Word on the streets is that Apple is working on even more reasons to buy a new Watch. What? A built-in electrocardiogram wasn’t enough? What do we need? Face ID? A camera? How about yet another built-in security feature.
Let me coin the phrase Skin ID. Since Watch has a scanner on the back, why not add one that scans your skin and moles and hair wherever you place Watch, and identifies you that way, instead of the password?
The way Watch works now is easy enough, but it means that anyone with your password can get into your Watch while you’re away, charging it, or even sleeping. Watch won’t work until you enter the password. iPhone won’t either, but that’s only after a restart or power on. You still need that password.
Watch Series-whatever in the near future might have some kind of biometric sensor on the back or integrated into a Watch band that makes it easier than a password or even Face ID. Apple has a patent that displays a thermal sensor that can use wrist hair patterns and skin texture which then can authenticate your identity and unlock the watch.
Patently Apple tracks the company’s patents and this one might have legs. At least, legs enough to show up on a product in the near future. Most of Apple’s patents never show up in a product.
Why does this patent have some legs?
One patent covers the possible implementation of a next-generation form of Biometrics just for Apple Watch. A second patent covers an Apple Watch band with an illumination system that could provide live icons that change to inform users of health status etc.
In other words, Apple Watch could display icons with alerts to notify you of your health status. Something like that already works with the built-in heart rate sensor but could go beyond something so critical.
With always-on Siri listening to your every word (yes, there might be a battery life breakthrough this century; maybe a solar-powered Watch), such icons could come to life and issue dire warnings.
- Wil, this is the third time this week that Kate hung up on you; is there a problem?
- Wil, you are driving too fast now, so I’m going to slow down the car to a safe level.
- Wil, you are one day overdue for a shower and a shave; people nearby are beginning to complain (Sir will have super hearing in AirPods version 5 by then).
The technology is
hear here already but why haven’t we seen anything with voice recognition yet? All our devices have multiple microphones. Voice recordings are something akin to fingerprints. Where is voice recognition? Or, rather, Voice ID.

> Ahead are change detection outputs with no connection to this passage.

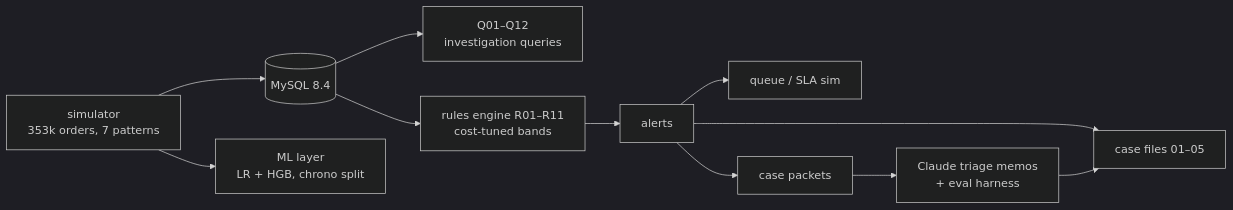
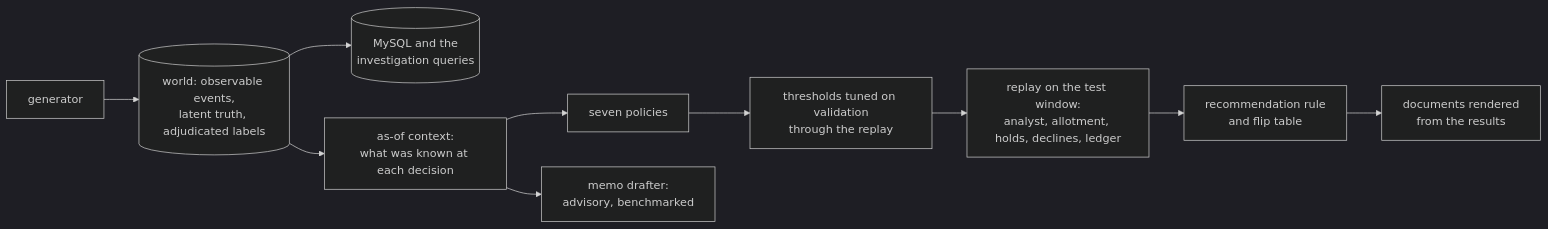
The diagram in README.md (nacapule/bnpl-fraud-workbench), drawn with Mermaid (dark theme) before and after one commit. The commit also changed other lines of this file and 1 other file, not shown here.

````diff
--- a/README.md
+++ b/README.md
@@ -18,13 +81,12 @@
 ```mermaid
 graph LR
-    S[simulator<br/>353k orders, 7 patterns] --> DB[(MySQL 8.4)]
-    DB --> Q[Q01–Q12<br/>investigation queries]
-    DB --> R[rules engine R01–R11<br/>cost-tuned bands]
-    R --> AL[alerts]
-    AL --> QS[queue / SLA sim]
-    AL --> PK[case packets]
-    PK --> LLM[Claude triage memos<br/>+ eval harness]
-    S --> M[ML layer<br/>LR + HGB, chrono split]
-    AL --> C[case files 01–05]
-    LLM --> C
+    G[generator] --> W[(world: observable events,<br/>latent truth, adjudicated labels)]
+    W --> DB[(MySQL and the<br/>investigation queries)]
+    W --> C[as-of context:<br/>what was known at each decision]
+    C --> P[seven policies]
+    P --> T[thresholds tuned on validation<br/>through the replay]
+    T --> R[replay on the test window:<br/>analyst, allotment, holds, declines, ledger]
+    R --> E[recommendation rule<br/>and flip table]
+    E --> D[documents rendered<br/>from the results]
+    C --> M[memo drafter:<br/>advisory, benchmarked]
 ```
````
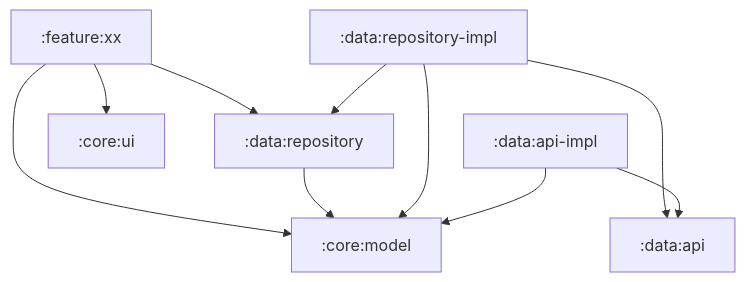
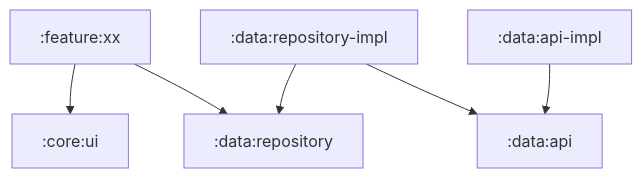
Before and after one commit to jageishi/GitHubClient: the diagram in README.md, drawn with Mermaid.

````diff
--- a/README.md
+++ b/README.md
@@ -18,12 +18,8 @@
 ```mermaid
 graph TD;
+    :feature:xx-->:core:ui
     :feature:xx-->:data:repository;
-    :feature:xx-->:core:ui
-    :feature:xx-->:core:model
-    :data:repository-->:core:model
     :data:repository-impl-->:data:repository;
     :data:repository-impl-->:data:api;
-    :data:repository-impl-->:core:model
     :data:api-impl-->:data:api
-    :data:api-impl-->:core:model
 ```
````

Look at all the security options we could have in the not-too-distant future. Passwords, Face ID, Touch ID, Skin ID, and Voice ID.